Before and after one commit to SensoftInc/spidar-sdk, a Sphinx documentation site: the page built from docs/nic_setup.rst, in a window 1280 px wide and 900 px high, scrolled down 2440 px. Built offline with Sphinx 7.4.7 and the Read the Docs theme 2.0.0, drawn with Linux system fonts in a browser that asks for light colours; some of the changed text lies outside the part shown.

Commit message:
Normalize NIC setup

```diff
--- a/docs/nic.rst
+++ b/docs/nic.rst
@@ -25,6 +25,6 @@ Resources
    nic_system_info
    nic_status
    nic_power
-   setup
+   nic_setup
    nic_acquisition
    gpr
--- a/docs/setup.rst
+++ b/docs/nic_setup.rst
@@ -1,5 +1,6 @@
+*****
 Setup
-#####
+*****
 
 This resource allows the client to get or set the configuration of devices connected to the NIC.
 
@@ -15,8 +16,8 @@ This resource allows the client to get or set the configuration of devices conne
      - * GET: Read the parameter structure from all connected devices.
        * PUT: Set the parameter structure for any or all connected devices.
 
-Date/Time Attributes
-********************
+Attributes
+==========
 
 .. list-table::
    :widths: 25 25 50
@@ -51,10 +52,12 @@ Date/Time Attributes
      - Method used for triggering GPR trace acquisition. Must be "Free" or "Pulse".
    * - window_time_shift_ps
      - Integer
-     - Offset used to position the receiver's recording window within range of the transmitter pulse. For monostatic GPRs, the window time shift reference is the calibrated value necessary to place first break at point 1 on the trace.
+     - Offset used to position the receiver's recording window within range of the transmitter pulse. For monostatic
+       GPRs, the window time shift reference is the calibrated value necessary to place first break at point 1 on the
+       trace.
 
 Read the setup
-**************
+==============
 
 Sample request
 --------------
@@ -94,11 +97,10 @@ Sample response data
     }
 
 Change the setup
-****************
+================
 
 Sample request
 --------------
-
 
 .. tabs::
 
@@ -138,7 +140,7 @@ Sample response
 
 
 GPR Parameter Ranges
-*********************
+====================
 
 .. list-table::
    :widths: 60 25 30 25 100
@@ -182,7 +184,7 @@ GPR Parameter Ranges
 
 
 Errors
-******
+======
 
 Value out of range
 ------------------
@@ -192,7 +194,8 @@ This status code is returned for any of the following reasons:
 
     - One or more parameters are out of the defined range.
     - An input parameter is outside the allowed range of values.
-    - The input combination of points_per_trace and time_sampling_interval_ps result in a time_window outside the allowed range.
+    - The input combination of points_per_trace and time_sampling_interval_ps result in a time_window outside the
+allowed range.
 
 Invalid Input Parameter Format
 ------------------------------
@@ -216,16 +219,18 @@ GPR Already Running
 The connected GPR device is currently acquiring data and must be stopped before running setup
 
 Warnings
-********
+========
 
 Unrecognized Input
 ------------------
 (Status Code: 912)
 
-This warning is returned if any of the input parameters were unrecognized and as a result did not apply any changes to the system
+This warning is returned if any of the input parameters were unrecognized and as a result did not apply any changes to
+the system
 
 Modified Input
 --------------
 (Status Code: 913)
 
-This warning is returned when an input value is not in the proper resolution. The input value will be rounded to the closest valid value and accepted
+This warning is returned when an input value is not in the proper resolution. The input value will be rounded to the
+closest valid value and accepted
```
+-------+
What you need to do: The response must restate every entry word for word.

Output:
Before and after one commit to SensoftInc/spidar-sdk, a Sphinx documentation site: the page built from docs/nic_setup.rst, in a window 1280 px wide and 900 px high, scrolled down 2440 px. Built offline with Sphinx 7.4.7 and the Read the Docs theme 2.0.0, drawn with Linux system fonts in a browser that asks for light colours; some of the changed text lies outside the part shown.

Commit message:
Normalize NIC setup

```diff
--- a/docs/nic.rst
+++ b/docs/nic.rst
@@ -25,6 +25,6 @@ Resources
    nic_system_info
    nic_status
    nic_power
-   setup
+   nic_setup
    nic_acquisition
    gpr
--- a/docs/setup.rst
+++ b/docs/nic_setup.rst
@@ -1,5 +1,6 @@
+*****
 Setup
-#####
+*****
 
 This resource allows the client to get or set the configuration of devices connected to the NIC.
 
@@ -15,8 +16,8 @@ This resource allows the client to get or set the configuration of devices conne
      - * GET: Read the parameter structure from all connected devices.
        * PUT: Set the parameter structure for any or all connected devices.
 
-Date/Time Attributes
-********************
+Attributes
+==========
 
 .. list-table::
    :widths: 25 25 50
@@ -51,10 +52,12 @@ Date/Time Attributes
      - Method used for triggering GPR trace acquisition. Must be "Free" or "Pulse".
    * - window_time_shift_ps
      - Integer
-     - Offset used to position the receiver's recording window within range of the transmitter pulse. For monostatic GPRs, the window time shift reference is the calibrated value necessary to place first break at point 1 on the trace.
+     - Offset used to position the receiver's recording window within range of the transmitter pulse. For monostatic
+       GPRs, the window time shift reference is the calibrated value necessary to place first break at point 1 on the
+       trace.
 
 Read the setup
-**************
+==============
 
 Sample request
 --------------
@@ -94,11 +97,10 @@ Sample response data
     }
 
 Change the setup
-****************
+================
 
 Sample request
 --------------
-
 
 .. tabs::
 
@@ -138,7 +140,7 @@ Sample response
 
 
 GPR Parameter Ranges
-*********************
+====================
 
 .. list-table::
    :widths: 60 25 30 25 100
@@ -182,7 +184,7 @@ GPR Parameter Ranges
 
 
 Errors
-******
+======
 
 Value out of range
 ------------------
@@ -192,7 +194,8 @@ This status code is returned for any of the following reasons:
 
     - One or more parameters are out of the defined range.
     - An input parameter is outside the allowed range of values.
-    - The input combination of points_per_trace and time_sampling_interval_ps result in a time_window outside the allowed range.
+    - The input combination of points_per_trace and time_sampling_interval_ps result in a time_window outside the
+allowed range.
 
 Invalid Input Parameter Format
 ------------------------------
@@ -216,16 +219,18 @@ GPR Already Running
 The connected GPR device is currently acquiring data and must be stopped before running setup
 
 Warnings
-********
+========
 
 Unrecognized Input
 ------------------
 (Status Code: 912)
 
-This warning is returned if any of the input parameters were unrecognized and as a result did not apply any changes to the system
+This warning is returned if any of the input parameters were unrecognized and as a result did not apply any changes to
+the system
 
 Modified Input
 --------------
 (Status Code: 913)
 
-This warning is returned when an input value is not in the proper resolution. The input value will be rounded to the closest valid value and accepted
+This warning is returned when an input value is not in the proper resolution. The input value will be rounded to the
+closest valid value and accepted
```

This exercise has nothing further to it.